===== DATA EXTRACTS =====
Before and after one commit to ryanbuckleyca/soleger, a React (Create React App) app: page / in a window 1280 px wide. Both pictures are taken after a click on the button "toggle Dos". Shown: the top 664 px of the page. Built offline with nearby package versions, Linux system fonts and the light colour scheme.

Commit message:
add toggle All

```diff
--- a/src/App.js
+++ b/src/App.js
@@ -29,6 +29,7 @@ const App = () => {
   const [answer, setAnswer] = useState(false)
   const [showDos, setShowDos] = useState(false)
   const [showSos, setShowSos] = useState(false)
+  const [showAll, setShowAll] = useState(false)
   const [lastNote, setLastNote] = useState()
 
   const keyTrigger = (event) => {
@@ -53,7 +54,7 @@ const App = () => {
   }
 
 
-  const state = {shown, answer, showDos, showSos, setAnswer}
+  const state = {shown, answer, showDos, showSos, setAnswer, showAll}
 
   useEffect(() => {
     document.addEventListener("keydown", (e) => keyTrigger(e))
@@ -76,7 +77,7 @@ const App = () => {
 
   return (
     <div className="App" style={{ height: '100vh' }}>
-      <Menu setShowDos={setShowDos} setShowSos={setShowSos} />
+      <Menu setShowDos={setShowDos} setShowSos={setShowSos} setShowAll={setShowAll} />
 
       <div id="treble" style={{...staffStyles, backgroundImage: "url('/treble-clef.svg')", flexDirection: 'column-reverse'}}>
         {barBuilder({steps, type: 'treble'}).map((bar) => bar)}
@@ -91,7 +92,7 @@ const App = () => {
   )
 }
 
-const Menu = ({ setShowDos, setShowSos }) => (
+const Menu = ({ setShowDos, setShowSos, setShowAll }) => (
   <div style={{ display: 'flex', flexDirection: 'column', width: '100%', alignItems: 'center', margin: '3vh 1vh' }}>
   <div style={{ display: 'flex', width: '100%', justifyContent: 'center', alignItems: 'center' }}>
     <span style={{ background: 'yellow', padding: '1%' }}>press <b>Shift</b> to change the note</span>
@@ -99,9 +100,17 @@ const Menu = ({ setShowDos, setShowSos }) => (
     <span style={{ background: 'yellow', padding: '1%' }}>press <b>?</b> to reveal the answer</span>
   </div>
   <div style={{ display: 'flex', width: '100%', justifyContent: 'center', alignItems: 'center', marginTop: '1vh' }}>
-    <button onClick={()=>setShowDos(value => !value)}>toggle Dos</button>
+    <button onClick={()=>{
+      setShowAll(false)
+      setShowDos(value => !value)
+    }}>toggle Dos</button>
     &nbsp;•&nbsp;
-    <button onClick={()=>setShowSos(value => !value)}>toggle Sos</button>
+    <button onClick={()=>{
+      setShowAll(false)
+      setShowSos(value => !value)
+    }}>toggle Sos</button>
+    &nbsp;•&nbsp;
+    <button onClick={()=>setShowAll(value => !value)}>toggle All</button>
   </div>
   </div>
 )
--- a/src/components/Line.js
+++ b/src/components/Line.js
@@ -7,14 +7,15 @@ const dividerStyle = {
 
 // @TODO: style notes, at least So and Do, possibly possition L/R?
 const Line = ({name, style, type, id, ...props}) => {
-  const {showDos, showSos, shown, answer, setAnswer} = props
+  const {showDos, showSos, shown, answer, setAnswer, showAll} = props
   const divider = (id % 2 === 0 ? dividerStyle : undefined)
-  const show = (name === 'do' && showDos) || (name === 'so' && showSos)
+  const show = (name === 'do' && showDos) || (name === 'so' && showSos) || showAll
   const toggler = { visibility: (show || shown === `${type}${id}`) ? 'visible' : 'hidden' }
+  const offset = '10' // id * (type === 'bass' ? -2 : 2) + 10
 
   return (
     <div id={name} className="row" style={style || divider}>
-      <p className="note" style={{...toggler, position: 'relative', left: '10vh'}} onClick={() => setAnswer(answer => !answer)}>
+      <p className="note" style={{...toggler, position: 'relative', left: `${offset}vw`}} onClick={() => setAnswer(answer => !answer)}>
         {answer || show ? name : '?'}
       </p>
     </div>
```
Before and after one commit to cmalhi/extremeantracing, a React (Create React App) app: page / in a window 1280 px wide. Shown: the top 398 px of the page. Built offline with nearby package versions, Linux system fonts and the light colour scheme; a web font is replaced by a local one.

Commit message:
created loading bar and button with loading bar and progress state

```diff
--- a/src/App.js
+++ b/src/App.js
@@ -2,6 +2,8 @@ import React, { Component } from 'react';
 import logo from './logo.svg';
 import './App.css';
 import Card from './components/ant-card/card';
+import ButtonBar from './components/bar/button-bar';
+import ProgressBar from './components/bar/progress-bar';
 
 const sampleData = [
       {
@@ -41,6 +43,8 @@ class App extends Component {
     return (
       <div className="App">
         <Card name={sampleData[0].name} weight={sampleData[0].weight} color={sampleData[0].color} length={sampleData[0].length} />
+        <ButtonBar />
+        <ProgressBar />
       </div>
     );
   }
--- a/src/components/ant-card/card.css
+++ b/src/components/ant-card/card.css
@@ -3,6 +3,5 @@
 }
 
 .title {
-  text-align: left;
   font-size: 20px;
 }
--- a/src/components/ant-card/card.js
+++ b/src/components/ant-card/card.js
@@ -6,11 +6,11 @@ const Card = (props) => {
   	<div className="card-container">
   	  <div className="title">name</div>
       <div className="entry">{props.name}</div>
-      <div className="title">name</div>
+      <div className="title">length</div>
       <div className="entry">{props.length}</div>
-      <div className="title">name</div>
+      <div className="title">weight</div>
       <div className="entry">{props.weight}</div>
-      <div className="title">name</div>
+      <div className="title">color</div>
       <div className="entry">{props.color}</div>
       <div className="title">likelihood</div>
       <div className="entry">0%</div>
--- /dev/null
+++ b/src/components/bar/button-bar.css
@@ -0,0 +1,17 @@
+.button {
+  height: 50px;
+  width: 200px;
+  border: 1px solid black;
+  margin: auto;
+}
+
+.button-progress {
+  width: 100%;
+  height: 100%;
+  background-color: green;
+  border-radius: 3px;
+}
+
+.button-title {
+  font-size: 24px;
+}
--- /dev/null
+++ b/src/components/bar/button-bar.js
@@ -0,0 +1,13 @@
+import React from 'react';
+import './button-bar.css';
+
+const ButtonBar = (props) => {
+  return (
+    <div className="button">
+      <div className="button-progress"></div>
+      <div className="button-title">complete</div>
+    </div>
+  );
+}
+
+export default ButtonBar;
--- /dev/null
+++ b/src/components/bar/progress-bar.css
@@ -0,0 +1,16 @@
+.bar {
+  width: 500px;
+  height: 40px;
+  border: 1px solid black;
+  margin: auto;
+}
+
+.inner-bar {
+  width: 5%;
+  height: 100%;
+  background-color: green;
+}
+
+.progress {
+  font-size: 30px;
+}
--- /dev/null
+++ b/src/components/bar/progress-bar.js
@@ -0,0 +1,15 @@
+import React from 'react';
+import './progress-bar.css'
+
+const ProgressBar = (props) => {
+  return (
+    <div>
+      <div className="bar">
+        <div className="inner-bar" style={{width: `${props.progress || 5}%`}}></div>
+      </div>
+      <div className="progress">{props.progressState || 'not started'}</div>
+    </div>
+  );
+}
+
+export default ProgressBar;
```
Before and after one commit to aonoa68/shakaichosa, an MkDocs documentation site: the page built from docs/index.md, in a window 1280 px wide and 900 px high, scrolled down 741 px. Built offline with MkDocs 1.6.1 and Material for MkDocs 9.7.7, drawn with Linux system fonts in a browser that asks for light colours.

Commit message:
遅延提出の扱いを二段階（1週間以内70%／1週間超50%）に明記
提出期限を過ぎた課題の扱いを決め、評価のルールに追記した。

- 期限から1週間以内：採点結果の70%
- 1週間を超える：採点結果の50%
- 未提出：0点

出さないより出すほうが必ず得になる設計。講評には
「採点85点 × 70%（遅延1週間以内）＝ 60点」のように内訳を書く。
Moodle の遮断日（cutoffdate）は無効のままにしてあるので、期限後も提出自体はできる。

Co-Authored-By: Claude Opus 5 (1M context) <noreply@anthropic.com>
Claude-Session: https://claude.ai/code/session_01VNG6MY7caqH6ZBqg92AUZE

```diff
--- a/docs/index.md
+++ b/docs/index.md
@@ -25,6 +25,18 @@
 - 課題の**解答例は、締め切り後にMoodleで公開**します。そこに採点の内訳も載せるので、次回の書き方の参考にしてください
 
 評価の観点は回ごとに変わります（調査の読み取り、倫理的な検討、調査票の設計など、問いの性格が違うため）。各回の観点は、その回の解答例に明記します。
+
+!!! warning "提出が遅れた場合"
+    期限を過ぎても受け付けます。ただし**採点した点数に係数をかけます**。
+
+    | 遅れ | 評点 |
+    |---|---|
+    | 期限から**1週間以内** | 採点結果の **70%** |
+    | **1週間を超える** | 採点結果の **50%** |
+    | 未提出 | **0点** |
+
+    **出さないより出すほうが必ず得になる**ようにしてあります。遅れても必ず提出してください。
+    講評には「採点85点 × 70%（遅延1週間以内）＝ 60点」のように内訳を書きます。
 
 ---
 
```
=====
** YOUR ASSIGNMENT **
In the entries above, some lines hold the string "answer". Copy each of them.

** EXERCISE RESULT **
   const [answer, setAnswer] = useState(false)
-  const state = {shown, answer, showDos, showSos, setAnswer}
+  const state = {shown, answer, showDos, showSos, setAnswer, showAll}
     <span style={{ background: 'yellow', padding: '1%' }}>press <b>?</b> to reveal the answer</span>
-  const {showDos, showSos, shown, answer, setAnswer} = props
+  const {showDos, showSos, shown, answer, setAnswer, showAll} = props
-      <p className="note" style={{...toggler, position: 'relative', left: '10vh'}} onClick={() => setAnswer(answer => !answer)}>
+      <p className="note" style={{...toggler, position: 'relative', left: `${offset}vw`}} onClick={() => setAnswer(answer => !answer)}>
         {answer || show ? name : '?'}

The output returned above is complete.